So where does all this mispronunciation and poor grammar come from? I was a teacher, and it seemed my secondary school English colleagues were more interested in literature, adding that, by reading, somehow by the process of osmosis pupils will pick up correct spelling and grammar. Utter drivel! Does staring at a piece of wood make someone an expert carpenter? Of course not. One has to learn to use the correct tools of one’s trade such as chisels and saws and, in like manner, a writer has to use, for example, verbs and adjectives.

When the National Curriculum first came out in the 1980s, little teaching of grammar in secondary schools was being done. The fall out is now plain for all to see.

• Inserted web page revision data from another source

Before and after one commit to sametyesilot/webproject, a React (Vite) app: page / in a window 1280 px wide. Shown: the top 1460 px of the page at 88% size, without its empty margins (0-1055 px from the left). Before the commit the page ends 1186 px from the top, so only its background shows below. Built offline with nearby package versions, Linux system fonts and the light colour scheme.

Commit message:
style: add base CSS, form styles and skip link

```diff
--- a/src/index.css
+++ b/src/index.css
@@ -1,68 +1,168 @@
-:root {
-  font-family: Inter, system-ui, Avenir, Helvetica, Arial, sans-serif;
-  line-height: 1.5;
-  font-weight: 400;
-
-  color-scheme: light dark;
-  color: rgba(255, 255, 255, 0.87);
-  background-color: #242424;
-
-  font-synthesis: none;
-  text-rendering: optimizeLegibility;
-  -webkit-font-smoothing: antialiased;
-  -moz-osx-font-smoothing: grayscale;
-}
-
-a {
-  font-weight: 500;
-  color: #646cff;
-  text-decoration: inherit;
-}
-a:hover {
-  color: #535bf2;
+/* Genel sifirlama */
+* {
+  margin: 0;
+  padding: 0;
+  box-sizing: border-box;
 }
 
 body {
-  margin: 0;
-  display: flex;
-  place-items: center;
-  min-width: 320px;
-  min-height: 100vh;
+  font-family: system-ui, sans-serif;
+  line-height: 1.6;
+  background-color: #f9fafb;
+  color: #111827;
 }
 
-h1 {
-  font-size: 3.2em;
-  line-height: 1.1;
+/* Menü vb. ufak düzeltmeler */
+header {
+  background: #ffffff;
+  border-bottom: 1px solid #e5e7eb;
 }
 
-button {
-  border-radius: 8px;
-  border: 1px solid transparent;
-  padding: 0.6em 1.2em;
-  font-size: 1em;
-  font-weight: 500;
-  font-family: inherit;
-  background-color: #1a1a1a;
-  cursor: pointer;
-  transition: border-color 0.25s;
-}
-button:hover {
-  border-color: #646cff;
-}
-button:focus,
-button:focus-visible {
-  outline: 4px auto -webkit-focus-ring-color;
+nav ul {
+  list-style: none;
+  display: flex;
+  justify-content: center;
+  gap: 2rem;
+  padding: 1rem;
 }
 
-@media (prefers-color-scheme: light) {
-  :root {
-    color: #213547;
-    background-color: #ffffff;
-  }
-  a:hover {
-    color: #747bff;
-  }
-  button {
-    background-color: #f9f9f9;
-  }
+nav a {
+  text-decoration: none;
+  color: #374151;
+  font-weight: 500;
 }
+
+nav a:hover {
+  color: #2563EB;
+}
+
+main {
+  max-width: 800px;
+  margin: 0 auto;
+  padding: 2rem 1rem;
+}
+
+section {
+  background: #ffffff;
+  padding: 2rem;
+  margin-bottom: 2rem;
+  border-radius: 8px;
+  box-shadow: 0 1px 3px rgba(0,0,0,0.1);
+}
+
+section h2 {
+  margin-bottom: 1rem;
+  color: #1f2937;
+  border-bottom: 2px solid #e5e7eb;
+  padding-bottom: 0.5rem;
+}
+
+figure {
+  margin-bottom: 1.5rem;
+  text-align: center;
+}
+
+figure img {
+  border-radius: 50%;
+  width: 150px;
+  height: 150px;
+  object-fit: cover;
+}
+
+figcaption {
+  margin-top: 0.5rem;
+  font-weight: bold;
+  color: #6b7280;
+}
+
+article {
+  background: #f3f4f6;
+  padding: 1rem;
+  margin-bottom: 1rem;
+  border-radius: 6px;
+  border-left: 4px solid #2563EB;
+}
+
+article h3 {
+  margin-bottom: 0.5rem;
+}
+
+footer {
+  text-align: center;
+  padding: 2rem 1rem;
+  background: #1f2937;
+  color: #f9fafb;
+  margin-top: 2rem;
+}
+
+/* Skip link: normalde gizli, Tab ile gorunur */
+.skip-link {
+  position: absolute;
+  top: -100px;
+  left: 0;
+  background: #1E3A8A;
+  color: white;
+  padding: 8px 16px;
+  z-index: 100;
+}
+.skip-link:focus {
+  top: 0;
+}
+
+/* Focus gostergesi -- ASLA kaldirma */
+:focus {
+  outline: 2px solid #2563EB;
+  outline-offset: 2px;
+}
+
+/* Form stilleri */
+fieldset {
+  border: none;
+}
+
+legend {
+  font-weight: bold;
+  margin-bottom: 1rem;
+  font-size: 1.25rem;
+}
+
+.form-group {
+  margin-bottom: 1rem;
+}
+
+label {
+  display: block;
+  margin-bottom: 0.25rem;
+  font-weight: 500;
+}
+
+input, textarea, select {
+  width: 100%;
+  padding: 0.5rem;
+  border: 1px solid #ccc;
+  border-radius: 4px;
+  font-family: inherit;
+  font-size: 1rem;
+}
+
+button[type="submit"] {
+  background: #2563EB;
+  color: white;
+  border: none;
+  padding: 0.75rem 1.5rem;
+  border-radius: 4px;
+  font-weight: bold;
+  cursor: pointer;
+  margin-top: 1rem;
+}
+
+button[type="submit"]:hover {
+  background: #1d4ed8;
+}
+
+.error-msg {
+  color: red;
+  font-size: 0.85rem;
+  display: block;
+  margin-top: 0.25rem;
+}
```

Neil Swindlehurst

via email


Good for those making a stand

How good to see the people standing up to No Fracking in this part of the country.

Do you know I was getting a little ashamed of how the British people are turning out.

Reading about some of the so-called British going against the referendum vote, condoning what these other countries are telling us what to do, selling us down the river for a few dollars more gets me so concerned and amazes me.

Up with the silly British, we are getting too soft.

Paul Jones

Anchorsholme Lane


What’s happened to the repairs?

The total lack of progress re the library repairs in St Anne’s is shocking. Lancashire County Council admittedly is mired in scandal, but is there no-one there to ensure that our elegant, well used and needed library is put back into use?

Would a petition from readers in St Anne’s help?

Anne Fielding

Clarendon Road


Can you help lift animal standards?

Can Gazette readers help to change the lives of billions of farm animals for the better?

The RSPCA believes that the current minimum legal standards for farm animal welfare are just not good enough. For example, meat chickens can be housed in near darkness without natural daylight; hens which lay eggs can be kept in cages with each allocated with less usable space than an A4 sheet of paper and no way of dustbathing properly.

But we have a once-in-a-generation opportunity to change that. The government is drafting a new Agriculture Bill at the moment – in anticipation of us leaving the EU – and it wants to encourage the public to contribute their own thoughts and ideas.

This is a fantastic chance for animal lovers to persuade the UK government to include policies and incentives that will improve farm animal welfare in England.

We know that the public cares about how the farm animals that produce their food are treated. For example, 65 per cent of people living in the north west of England believe that animal welfare is important when deciding which meat products to buy, according to our recent Kantar poll.

If The Gazette’s readers really want to make a different to the lives of farm animals they can tell the UK Government what they believe the future of farming should be via our action page at www.rspca.org.uk/farmanimalaction

Marc Cooper

Head of Farm Animals, RSPCA


It’s high time we stopped pandering

So UK schools are removing analogue clocks and replacing them with digital ones as the students cannot read analogue ones.

It is one of the many examples of dumbing down so indulged youth will not suffer.

Perhaps, as well as personal responsibility, it’s time to bring back sundials.

Dennis Fitzgerald

via email